■ Required action ■
Within this material, how many lines include the word "flex"? Answer with a number and nothing more.

■ Available records ■
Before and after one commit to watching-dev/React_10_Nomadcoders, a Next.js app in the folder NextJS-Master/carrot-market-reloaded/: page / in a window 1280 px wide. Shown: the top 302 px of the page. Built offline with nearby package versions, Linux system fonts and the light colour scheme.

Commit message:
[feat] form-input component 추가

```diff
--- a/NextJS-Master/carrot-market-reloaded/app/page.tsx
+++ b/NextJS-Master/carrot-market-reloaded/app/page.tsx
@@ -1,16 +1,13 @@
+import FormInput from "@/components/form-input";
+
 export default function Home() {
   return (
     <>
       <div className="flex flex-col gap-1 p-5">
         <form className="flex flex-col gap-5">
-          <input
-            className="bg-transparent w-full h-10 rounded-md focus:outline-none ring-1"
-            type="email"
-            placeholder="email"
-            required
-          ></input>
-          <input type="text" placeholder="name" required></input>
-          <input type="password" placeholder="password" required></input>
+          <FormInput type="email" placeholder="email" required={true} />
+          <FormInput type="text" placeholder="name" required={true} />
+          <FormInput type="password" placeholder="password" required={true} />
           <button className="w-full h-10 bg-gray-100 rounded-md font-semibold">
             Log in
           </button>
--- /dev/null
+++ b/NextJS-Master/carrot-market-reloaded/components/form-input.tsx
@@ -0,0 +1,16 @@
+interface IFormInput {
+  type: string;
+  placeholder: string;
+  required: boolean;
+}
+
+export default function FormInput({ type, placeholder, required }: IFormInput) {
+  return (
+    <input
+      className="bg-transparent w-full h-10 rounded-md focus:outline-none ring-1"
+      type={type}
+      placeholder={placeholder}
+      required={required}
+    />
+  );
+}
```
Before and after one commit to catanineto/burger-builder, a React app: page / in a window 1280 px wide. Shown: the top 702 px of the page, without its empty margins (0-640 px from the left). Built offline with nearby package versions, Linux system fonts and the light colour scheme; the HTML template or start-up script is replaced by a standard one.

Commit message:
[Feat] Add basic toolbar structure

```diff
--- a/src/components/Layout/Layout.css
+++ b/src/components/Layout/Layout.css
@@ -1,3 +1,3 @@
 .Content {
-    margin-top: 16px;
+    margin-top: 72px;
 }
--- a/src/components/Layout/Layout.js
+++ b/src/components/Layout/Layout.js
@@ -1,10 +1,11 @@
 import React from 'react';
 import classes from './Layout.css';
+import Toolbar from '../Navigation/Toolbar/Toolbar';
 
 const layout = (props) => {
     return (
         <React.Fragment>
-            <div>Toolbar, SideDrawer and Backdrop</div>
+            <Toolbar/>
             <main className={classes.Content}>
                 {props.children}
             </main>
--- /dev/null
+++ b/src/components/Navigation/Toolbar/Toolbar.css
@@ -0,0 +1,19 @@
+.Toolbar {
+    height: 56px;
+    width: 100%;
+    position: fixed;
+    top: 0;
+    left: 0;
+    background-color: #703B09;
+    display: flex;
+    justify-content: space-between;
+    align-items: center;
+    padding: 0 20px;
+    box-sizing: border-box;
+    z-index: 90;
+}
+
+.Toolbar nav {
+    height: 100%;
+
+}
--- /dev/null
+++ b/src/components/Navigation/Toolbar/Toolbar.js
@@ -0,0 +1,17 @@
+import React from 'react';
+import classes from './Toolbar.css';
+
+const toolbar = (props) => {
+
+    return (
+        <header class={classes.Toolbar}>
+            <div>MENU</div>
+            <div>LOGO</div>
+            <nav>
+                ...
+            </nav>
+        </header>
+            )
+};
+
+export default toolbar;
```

■ Expected answer ■
3